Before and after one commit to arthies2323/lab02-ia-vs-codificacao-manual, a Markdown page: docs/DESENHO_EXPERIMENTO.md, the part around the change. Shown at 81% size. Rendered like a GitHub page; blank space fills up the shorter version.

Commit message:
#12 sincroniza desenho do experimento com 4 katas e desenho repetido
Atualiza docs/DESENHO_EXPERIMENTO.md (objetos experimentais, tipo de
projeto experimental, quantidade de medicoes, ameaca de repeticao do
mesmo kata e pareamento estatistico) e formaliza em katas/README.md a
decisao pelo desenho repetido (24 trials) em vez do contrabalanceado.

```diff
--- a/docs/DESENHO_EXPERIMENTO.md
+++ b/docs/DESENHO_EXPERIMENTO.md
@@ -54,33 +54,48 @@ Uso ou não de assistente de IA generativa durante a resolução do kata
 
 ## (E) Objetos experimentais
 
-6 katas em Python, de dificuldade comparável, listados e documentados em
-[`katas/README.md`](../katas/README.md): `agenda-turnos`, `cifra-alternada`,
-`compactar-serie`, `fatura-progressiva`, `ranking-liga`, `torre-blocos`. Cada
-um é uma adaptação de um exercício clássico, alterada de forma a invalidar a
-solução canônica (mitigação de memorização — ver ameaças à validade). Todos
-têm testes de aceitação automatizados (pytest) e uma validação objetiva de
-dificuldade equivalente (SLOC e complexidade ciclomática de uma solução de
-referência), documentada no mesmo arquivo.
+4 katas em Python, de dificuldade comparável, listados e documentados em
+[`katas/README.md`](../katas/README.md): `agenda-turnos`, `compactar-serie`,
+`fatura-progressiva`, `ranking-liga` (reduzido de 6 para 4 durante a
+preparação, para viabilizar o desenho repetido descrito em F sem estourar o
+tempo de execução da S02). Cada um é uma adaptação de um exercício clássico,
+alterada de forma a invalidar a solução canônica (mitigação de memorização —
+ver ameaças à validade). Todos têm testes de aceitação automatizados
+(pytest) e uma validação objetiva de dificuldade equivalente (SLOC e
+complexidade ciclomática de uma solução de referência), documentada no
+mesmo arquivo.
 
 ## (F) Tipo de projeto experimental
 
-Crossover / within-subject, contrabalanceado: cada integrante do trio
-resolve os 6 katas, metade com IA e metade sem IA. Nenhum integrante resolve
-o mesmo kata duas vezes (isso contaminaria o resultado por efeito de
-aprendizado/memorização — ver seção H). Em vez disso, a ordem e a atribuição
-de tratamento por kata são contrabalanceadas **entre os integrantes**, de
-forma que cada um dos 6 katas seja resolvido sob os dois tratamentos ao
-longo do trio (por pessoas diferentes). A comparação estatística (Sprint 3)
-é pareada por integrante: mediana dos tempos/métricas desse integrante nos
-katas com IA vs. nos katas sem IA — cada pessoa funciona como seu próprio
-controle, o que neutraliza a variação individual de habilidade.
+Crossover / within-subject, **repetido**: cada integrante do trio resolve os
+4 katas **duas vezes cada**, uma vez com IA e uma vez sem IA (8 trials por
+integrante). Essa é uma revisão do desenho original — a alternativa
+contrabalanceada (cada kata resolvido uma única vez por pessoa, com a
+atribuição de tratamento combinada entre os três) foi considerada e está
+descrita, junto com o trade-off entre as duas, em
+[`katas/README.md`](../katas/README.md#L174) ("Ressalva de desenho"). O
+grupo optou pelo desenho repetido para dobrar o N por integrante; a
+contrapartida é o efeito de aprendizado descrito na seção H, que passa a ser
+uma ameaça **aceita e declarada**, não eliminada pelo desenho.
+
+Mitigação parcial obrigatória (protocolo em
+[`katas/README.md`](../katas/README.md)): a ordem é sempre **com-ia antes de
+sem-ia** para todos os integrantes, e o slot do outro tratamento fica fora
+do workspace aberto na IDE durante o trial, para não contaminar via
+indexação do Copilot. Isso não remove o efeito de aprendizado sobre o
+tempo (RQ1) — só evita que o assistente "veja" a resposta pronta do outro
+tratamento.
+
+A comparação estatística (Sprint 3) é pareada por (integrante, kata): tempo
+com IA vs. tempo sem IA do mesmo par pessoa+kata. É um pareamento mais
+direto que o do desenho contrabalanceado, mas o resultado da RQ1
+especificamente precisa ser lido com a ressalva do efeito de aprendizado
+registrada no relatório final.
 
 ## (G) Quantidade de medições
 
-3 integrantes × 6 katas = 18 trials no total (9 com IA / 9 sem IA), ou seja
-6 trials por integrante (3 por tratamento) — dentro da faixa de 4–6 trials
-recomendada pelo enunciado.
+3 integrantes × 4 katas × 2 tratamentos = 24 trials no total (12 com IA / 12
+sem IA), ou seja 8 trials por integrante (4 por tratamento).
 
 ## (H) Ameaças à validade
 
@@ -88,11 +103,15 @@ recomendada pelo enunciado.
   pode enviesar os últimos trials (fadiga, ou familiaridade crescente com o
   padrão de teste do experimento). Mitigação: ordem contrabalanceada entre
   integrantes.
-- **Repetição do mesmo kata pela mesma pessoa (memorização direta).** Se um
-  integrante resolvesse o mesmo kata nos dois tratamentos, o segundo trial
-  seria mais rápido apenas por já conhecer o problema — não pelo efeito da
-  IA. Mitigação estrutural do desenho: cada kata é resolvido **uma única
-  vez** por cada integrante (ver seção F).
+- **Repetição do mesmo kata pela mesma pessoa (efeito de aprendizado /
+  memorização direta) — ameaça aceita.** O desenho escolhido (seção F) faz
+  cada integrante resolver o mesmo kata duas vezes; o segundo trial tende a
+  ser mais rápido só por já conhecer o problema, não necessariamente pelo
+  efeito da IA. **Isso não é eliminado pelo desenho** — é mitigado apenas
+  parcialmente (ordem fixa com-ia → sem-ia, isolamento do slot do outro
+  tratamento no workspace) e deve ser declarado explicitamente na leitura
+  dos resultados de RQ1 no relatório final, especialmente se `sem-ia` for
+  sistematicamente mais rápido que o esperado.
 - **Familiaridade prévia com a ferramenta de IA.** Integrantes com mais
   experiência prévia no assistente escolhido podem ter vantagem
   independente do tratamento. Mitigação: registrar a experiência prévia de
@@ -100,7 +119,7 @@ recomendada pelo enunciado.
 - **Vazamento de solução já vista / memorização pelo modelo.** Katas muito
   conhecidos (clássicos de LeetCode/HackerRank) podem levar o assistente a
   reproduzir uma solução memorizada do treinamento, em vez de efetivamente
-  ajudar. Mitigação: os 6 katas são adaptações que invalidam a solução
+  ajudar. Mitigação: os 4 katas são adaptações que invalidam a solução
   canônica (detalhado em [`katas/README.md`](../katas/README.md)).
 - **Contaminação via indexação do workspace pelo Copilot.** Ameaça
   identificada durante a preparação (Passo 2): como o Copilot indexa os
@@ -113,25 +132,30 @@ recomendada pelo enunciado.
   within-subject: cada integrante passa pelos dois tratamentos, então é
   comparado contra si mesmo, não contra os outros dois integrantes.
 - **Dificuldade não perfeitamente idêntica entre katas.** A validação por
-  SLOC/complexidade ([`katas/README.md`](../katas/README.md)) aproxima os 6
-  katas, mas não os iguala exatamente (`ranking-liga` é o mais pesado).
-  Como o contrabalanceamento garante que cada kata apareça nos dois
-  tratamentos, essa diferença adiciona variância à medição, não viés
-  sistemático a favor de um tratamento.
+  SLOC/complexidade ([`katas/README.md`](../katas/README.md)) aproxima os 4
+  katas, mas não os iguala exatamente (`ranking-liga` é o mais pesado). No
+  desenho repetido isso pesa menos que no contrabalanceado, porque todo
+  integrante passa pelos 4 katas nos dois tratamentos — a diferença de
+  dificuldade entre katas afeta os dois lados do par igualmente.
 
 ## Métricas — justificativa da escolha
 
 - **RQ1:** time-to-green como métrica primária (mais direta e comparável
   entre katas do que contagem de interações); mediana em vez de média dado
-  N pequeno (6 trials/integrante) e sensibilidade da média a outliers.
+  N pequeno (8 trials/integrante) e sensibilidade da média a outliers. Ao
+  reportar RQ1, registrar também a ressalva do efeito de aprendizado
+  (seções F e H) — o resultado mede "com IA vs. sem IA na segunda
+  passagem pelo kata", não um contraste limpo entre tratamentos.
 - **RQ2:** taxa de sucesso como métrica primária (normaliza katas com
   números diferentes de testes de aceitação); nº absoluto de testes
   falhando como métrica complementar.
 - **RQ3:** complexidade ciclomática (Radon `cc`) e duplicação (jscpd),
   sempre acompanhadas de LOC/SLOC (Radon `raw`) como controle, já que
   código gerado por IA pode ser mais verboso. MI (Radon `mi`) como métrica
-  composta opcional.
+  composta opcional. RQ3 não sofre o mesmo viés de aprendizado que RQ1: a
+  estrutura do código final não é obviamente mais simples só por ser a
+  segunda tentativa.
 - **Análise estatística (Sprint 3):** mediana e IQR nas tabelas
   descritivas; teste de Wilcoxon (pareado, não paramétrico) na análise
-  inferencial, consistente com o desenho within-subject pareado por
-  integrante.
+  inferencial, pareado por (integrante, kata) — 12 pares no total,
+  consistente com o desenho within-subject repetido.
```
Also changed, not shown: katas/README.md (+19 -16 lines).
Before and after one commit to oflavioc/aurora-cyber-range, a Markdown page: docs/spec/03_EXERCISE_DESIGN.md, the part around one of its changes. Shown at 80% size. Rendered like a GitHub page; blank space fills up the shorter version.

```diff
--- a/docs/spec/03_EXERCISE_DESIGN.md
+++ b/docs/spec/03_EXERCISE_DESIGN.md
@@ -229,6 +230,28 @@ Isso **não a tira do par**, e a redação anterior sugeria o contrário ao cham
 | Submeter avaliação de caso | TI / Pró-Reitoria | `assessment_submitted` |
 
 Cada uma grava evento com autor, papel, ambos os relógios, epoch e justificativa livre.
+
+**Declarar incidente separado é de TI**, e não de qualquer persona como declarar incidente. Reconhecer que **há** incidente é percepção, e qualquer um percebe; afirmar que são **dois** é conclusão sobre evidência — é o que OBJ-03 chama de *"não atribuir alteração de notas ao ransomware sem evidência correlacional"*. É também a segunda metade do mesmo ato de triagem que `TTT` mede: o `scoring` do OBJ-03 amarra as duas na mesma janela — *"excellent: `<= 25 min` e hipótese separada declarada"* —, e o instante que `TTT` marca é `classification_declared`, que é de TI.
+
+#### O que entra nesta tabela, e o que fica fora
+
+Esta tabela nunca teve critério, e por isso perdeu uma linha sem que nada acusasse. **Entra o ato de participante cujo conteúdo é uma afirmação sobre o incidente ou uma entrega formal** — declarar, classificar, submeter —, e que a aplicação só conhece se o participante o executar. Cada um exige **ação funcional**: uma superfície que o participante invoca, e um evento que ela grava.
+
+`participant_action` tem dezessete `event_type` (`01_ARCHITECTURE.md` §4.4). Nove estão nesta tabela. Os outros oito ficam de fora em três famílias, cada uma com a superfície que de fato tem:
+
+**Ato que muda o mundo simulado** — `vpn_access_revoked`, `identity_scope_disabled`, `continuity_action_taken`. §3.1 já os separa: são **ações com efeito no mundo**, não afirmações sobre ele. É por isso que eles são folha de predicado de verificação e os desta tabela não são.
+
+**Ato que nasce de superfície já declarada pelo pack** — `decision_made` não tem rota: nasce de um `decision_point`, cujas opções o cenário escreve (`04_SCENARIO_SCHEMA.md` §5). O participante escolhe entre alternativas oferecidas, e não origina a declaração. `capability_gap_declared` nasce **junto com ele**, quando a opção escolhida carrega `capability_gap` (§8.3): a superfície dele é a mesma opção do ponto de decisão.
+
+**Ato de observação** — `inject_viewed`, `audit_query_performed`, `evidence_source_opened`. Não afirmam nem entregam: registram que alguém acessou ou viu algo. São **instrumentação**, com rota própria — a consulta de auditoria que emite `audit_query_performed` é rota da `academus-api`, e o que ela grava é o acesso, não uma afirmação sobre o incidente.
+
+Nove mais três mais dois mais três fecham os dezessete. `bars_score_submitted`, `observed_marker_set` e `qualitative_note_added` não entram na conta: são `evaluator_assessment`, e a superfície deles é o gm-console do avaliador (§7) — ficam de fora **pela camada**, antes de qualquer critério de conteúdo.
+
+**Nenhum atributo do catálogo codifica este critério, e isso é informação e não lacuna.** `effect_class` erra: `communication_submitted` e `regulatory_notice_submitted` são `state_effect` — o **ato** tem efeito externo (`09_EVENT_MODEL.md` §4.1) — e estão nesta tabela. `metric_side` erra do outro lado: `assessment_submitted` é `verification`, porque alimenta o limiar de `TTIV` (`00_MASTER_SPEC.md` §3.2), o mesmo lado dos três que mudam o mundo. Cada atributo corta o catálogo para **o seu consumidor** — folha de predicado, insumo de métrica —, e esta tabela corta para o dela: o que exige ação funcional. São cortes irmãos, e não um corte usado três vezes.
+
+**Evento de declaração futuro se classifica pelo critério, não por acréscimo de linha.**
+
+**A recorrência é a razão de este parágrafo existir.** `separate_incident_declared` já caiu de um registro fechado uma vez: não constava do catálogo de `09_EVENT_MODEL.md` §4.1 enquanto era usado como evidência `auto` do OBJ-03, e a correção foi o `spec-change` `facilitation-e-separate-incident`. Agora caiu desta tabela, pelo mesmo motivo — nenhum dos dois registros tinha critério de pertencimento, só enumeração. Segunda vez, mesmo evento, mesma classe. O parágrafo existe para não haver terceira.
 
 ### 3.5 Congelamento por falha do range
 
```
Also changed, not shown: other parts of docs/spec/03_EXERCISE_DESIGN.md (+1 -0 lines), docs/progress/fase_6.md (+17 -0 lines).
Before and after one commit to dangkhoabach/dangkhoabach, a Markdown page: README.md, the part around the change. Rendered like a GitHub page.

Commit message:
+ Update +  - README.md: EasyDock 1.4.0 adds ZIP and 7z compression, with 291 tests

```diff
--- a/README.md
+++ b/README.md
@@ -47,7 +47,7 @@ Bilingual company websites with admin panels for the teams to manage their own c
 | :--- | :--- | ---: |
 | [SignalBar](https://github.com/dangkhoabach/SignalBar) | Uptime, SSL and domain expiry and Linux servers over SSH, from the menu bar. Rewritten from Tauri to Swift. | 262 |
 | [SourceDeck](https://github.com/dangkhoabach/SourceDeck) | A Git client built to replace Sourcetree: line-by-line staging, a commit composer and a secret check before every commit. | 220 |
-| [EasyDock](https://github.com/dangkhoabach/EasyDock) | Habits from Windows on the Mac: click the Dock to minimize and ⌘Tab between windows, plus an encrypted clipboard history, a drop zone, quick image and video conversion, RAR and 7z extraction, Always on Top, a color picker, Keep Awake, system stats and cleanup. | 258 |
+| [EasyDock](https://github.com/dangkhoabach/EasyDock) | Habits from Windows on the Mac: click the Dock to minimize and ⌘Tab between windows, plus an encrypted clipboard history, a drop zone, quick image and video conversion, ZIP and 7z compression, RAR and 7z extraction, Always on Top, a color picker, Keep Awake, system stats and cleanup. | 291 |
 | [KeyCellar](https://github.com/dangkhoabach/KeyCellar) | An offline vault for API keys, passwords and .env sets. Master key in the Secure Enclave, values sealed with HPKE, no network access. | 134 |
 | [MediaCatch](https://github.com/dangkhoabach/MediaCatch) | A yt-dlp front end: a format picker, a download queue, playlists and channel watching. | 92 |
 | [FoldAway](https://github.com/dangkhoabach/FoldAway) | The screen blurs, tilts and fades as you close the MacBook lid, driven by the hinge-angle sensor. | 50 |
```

WHAT THE EXERCISE ASKS: Once the line containing "projeto experimental, quantidade" has been written out, please stop; every line before it, back to the first line of the records above, should be given exactly.

TASK RESPONSE:
Before and after one commit to arthies2323/lab02-ia-vs-codificacao-manual, a Markdown page: docs/DESENHO_EXPERIMENTO.md, the part around the change. Shown at 81% size. Rendered like a GitHub page; blank space fills up the shorter version.

Commit message:
#12 sincroniza desenho do experimento com 4 katas e desenho repetido
Atualiza docs/DESENHO_EXPERIMENTO.md (objetos experimentais, tipo de
projeto experimental, quantidade de medicoes, ameaca de repeticao do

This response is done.